Animal collection and acclimation
The Cape River crab P. perlatus was used as test organism. Adult crabs, averaging 50 ± 5 mm in length and 75 ± 10 g in body weight, were collected randomly in an unpolluted site on the Eerste River (Stellenbosch) using handmade traps comprising of a fishing rod fitted with a mesh net containing bait during Spring/Summer 2014. They were taken to the laboratory and kept in 2 L microcosms where they were allowed to acclimatize for three days at room temperature (21 ± 2°C) prior to exposure. Test media were completely renewed daily. No food was provided during the acclimatization period.
Experimental protocol for acute toxicity test

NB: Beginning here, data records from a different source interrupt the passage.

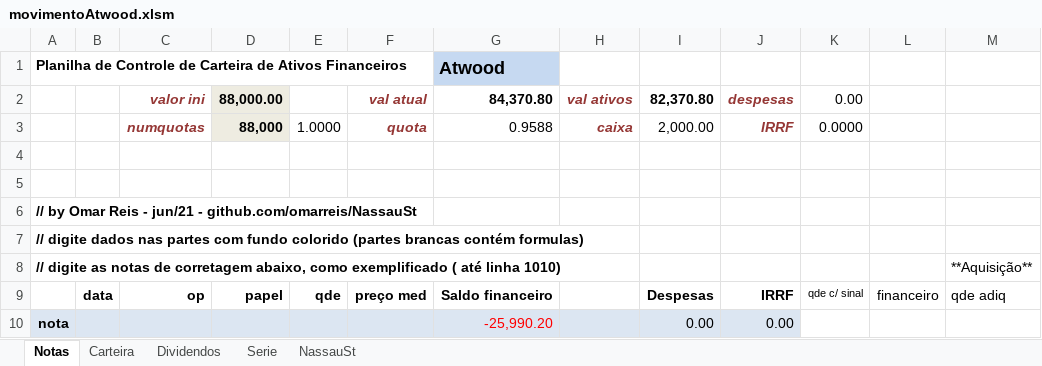
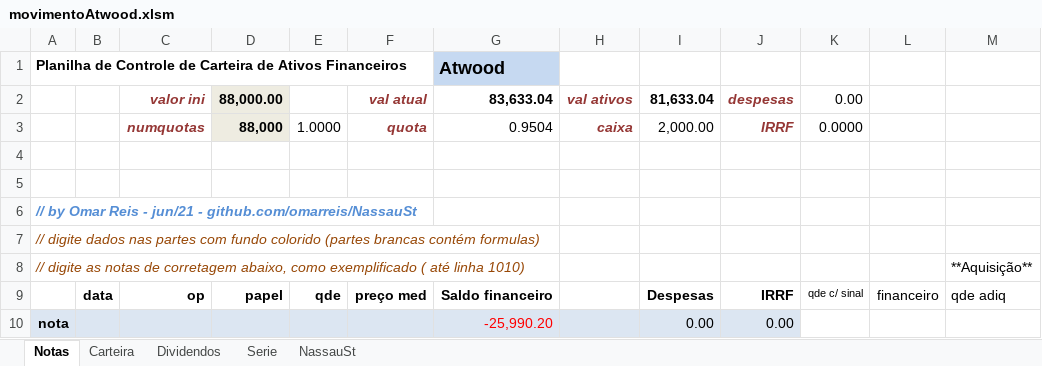
Before and after one commit to omarreis/NassauSt, an Excel workbook: movimentoAtwood.xlsm, sheet Notas, drawn as a sheet; only a part is shown; values as stored, in another font and other column widths than the file's, no borders; the diff names each change by its address in the sheet, - before the commit and + after, or states it on an @@ line.

```diff
--- a/movimentoAtwood.xlsm (sheet Notas)
+++ b/movimentoAtwood.xlsm (sheet Notas)
-G2: 84,370.80
+G2: 83,633.04
-I2: 82,370.80
+I2: 81,633.04
-G3: 0.9588
+G3: 0.9504
-A6:A8 italic: off
+A6:A8 italic: on
-A6 text colour: black
+A6 text colour: #558ED5
@@ A7:A8 bold: on → off, text colour: black → #984807 @@
```
Also changed, not shown: sheet Dividendos, sheet Carteira, sheet Serie, formulas that keep their value, charts or pictures.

There is little information relating to measurement of AgNP concentrations in surface waters. To determine the appropriate AgNP concentration and temperature of exposure, we performed acute toxicity and mortality tests based on modified US EPA protocols [23]. The acute exposure study consisted of three experimental stages. Experiment 1 involved a temperature-dependant regime and consisted of five different temperature regimes (i.e. 16, 18, 22, 26 and 28°C). During experiment 2, a total of 6 crabs per treatment were exposed for seven days to the benchmark dose (BMD) AgNP concentration (obtained in experiment 1) at the five pre-determined temperature regimes. Following experiment 2, the numbers of live and dead crabs were determined via visual inspection and the Critical thermal maximum (CTMax) were derived through LogProbit analysis (US EPA BMDS Program, version 2.5) and was used to estimate the temperature to be used in experiment 3. The CTMax is defined as “arithmetic mean of the collective thermal points at which the endpoint is reached” [24], or that temperature for a given species above which most individuals respond with unorganized locomotion, subjecting the animal to likely death [25].

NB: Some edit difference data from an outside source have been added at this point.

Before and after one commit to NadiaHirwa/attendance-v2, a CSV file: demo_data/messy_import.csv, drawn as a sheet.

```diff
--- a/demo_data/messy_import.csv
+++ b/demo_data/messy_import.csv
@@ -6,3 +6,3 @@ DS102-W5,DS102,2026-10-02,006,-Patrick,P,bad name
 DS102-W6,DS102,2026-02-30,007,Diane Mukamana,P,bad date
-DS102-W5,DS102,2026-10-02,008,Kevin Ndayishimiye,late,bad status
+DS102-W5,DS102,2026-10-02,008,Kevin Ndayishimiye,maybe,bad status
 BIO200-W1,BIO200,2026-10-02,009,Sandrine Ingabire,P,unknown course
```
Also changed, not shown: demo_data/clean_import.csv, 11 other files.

Experimental 2 involved a concentration-dependant regime and comprised of crabs specimens exposed to five different AgNP concentrations including a control regime (i.e. 0, 1, 10, 100, 1 000 and 10 000 μg/mL AgNPs). In order to cover a wide range of contamination levels that may be reported for polluted environment, a total of 6 crabs per treatment were exposed for seven days to a wide range of concentrations. Temperature (21 ± 2°C) and photoperiod (12 h alternating light/dark cycle) were fixed. Following experiment 2, the numbers of live and dead crabs were determined via visual inspection and the BMD were derived through LogProbit analysis (US EPA BMDS Program, version 2.5). This BMD was used to estimate the BMD AgNP concentration to be used in experiment 2.

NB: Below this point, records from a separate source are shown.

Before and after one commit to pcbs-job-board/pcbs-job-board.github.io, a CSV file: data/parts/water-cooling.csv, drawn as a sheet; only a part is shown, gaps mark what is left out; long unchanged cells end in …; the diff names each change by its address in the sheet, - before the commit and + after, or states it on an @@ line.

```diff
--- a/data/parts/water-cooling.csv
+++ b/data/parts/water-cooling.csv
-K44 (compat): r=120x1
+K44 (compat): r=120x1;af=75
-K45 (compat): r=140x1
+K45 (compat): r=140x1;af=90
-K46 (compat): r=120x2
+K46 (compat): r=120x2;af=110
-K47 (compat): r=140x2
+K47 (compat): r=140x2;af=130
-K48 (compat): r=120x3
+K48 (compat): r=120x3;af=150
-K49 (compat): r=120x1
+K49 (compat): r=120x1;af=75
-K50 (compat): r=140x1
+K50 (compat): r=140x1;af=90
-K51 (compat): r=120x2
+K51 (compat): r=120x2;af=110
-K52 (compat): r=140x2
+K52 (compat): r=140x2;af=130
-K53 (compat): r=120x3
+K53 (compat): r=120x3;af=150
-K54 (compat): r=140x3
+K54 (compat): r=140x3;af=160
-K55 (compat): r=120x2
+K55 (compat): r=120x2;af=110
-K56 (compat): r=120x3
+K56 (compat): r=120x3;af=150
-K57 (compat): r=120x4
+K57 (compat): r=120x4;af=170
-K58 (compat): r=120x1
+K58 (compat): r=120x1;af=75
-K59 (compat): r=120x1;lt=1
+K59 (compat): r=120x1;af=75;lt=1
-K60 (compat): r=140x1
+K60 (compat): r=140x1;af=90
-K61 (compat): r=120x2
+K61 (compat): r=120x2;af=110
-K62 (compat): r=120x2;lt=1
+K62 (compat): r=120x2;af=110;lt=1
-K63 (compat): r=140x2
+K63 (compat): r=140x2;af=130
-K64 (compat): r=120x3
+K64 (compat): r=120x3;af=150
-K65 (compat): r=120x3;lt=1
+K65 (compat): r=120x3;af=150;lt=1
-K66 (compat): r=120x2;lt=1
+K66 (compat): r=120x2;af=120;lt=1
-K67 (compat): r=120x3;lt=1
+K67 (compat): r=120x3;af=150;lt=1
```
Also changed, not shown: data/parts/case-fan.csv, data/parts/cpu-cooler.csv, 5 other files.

Experiment 3 involved the assessment of the role of oxidative stress in AgNP induced toxicity, a total of 6 crabs per treatment were exposed to the corresponding BMD and CTMax values obtained during the preceding experimental stages. The experiment was conducted in 2 L plastic tanks (three crabs per tank with 200 mL of water, total of two tanks per treatment regime) with a 12 h alternating light/dark cycle following modified methods described by Cheng [26]. For all experimental stages, crabs were exposed for seven days and were unfed during the acclimatization and exposure periods. Every 24 h during the experiments 1 and 2, live crabs were counted and the dead crabs were removed. Death was assumed when no movement occurred when mechanically stimulated. No food was provided during the exposure period.
Preparation of tissue samples for biochemical assays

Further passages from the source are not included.